Your answer must be an exact copy of the records, minus any pictures.

*** INPUT DATA ***

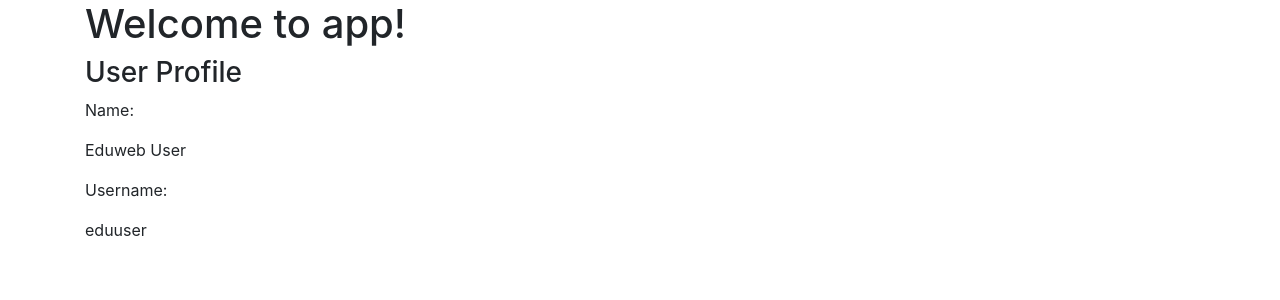
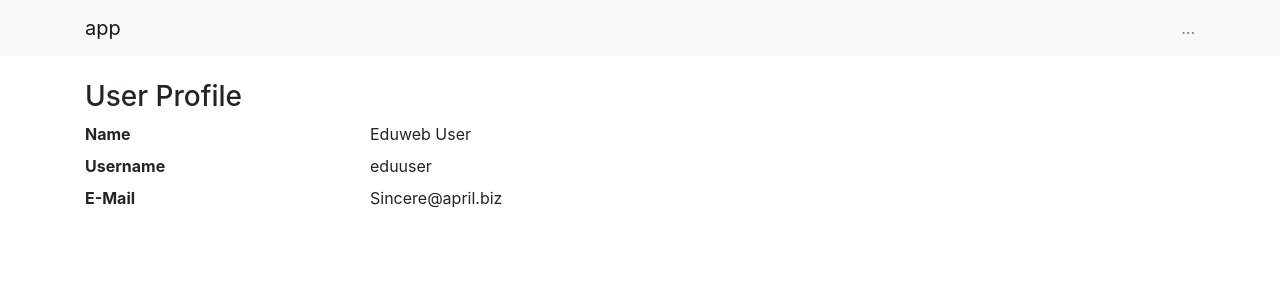
Before and after one commit to ev45ive/eduweb-angular-wzorce, an Angular app: page / in a window 1280 px wide. Shown: the top 300 px of the page. Built offline with nearby package versions, Linux system fonts and the light colour scheme; data requests are answered from the project's data file.

Commit message:
7.3. Wiele subskrypcji i Multicast - start

```diff
--- a/src/app/app.component.html
+++ b/src/app/app.component.html
@@ -1,9 +1,15 @@
+<nav class="navbar navbar-light bg-light justify-content-between">
+  <div class="container">
+      <a class="navbar-brand">{{title}}</a>
+      <span class="navbar-text">
+        ...
+      </span>
+  </div>
+</nav>
+
 <div class="container">
   <div class="row">
-    <div class="col">
-      <h1>
-        Welcome to {{ title }}!
-      </h1>
+    <div class="col pt-4">
       <profile></profile>
     </div>
   </div>
--- a/src/app/profile/profile.component.ts
+++ b/src/app/profile/profile.component.ts
@@ -7,10 +7,14 @@ import { User } from './models/user';
   template: `
     <div *ngIf="profile">
       <h3>User Profile</h3>
-      <p>Name:</p>
-      <p>{{profile.name}}</p>
-      <p>Username:</p>
-      <p>{{profile.username}}</p>
+      <dl class="row">
+        <dt class="col-3">Name</dt>
+        <dd class="col-9">{{profile.name}}</dd>
+        <dt class="col-3">Username</dt>
+        <dd class="col-9">{{profile.username}}</dd>
+        <dt class="col-3">E-Mail</dt>
+        <dd class="col-9">{{profile.email}}</dd>
+      </dl>
     </div>
   `,
   styles: []
```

*** End of INPUT DATA ***

• EXPECTED ANSWER
Before and after one commit to ev45ive/eduweb-angular-wzorce, an Angular app: page / in a window 1280 px wide. Shown: the top 300 px of the page. Built offline with nearby package versions, Linux system fonts and the light colour scheme; data requests are answered from the project's data file.

Commit message:
7.3. Wiele subskrypcji i Multicast - start

```diff
--- a/src/app/app.component.html
+++ b/src/app/app.component.html
@@ -1,9 +1,15 @@
+<nav class="navbar navbar-light bg-light justify-content-between">
+  <div class="container">
+      <a class="navbar-brand">{{title}}</a>
+      <span class="navbar-text">
+        ...
+      </span>
+  </div>
+</nav>
+
 <div class="container">
   <div class="row">
-    <div class="col">
-      <h1>
-        Welcome to {{ title }}!
-      </h1>
+    <div class="col pt-4">
       <profile></profile>
     </div>
   </div>
--- a/src/app/profile/profile.component.ts
+++ b/src/app/profile/profile.component.ts
@@ -7,10 +7,14 @@ import { User } from './models/user';
   template: `
     <div *ngIf="profile">
       <h3>User Profile</h3>
-      <p>Name:</p>
-      <p>{{profile.name}}</p>
-      <p>Username:</p>
-      <p>{{profile.username}}</p>
+      <dl class="row">
+        <dt class="col-3">Name</dt>
+        <dd class="col-9">{{profile.name}}</dd>
+        <dt class="col-3">Username</dt>
+        <dd class="col-9">{{profile.username}}</dd>
+        <dt class="col-3">E-Mail</dt>
+        <dd class="col-9">{{profile.email}}</dd>
+      </dl>
     </div>
   `,
   styles: []
```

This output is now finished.